Below are records that should be duplicated exactly, with no image retained.

RECORDS SHOWN:
-- -- --

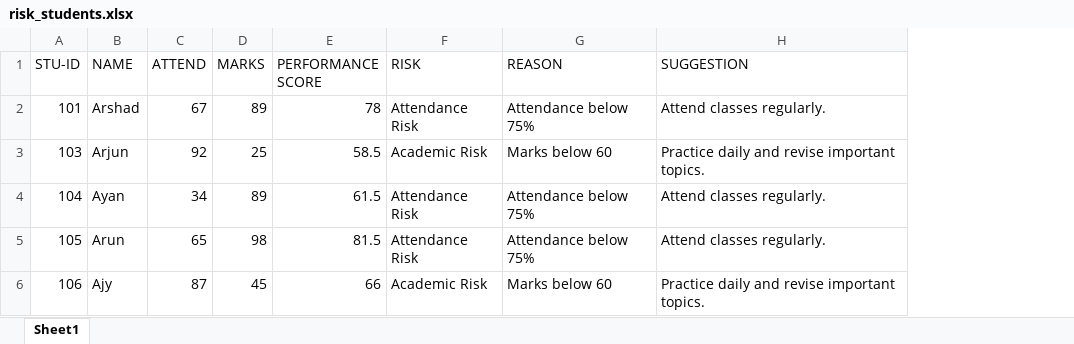
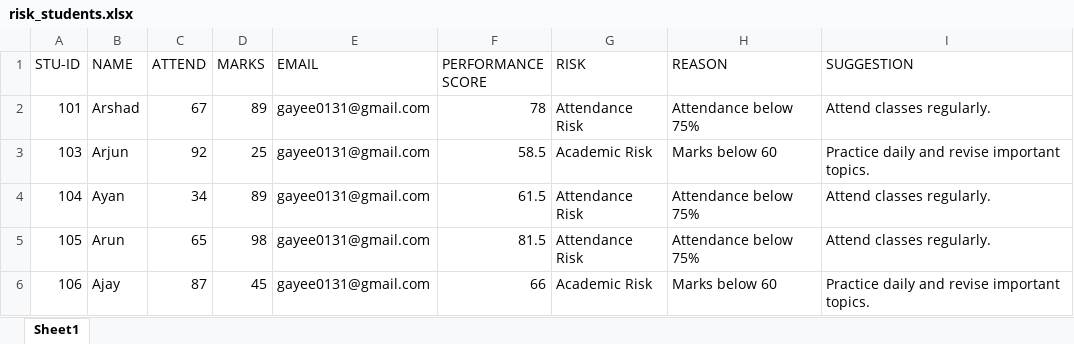
Before and after one commit to gayathri0131/Student-Performance-Analysis, an Excel workbook: reports/risk_students.xlsx, sheet Sheet1, drawn as a sheet; values as stored, in another font and other column widths than the file's, no borders; the diff names each change by its address in the sheet, - before the commit and + after, or states it on an @@ line.

Commit message:
Updated UI and added email notification feature

```diff
--- a/reports/risk_students.xlsx (sheet Sheet1)
+++ b/reports/risk_students.xlsx (sheet Sheet1)
+column E (EMAIL), rows 2-6: all gayee0131@gmail.com
-B6 (NAME): Ajy
+B6 (NAME): Ajay
```
Also changed, not shown: reports/safe_students.xlsx, 5 other files.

-- -- --

RESULT OF THE TASK:
Before and after one commit to gayathri0131/Student-Performance-Analysis, an Excel workbook: reports/risk_students.xlsx, sheet Sheet1, drawn as a sheet; values as stored, in another font and other column widths than the file's, no borders; the diff names each change by its address in the sheet, - before the commit and + after, or states it on an @@ line.

Commit message:
Updated UI and added email notification feature

```diff
--- a/reports/risk_students.xlsx (sheet Sheet1)
+++ b/reports/risk_students.xlsx (sheet Sheet1)
+column E (EMAIL), rows 2-6: all gayee0131@gmail.com
-B6 (NAME): Ajy
+B6 (NAME): Ajay
```
Also changed, not shown: reports/safe_students.xlsx, 5 other files.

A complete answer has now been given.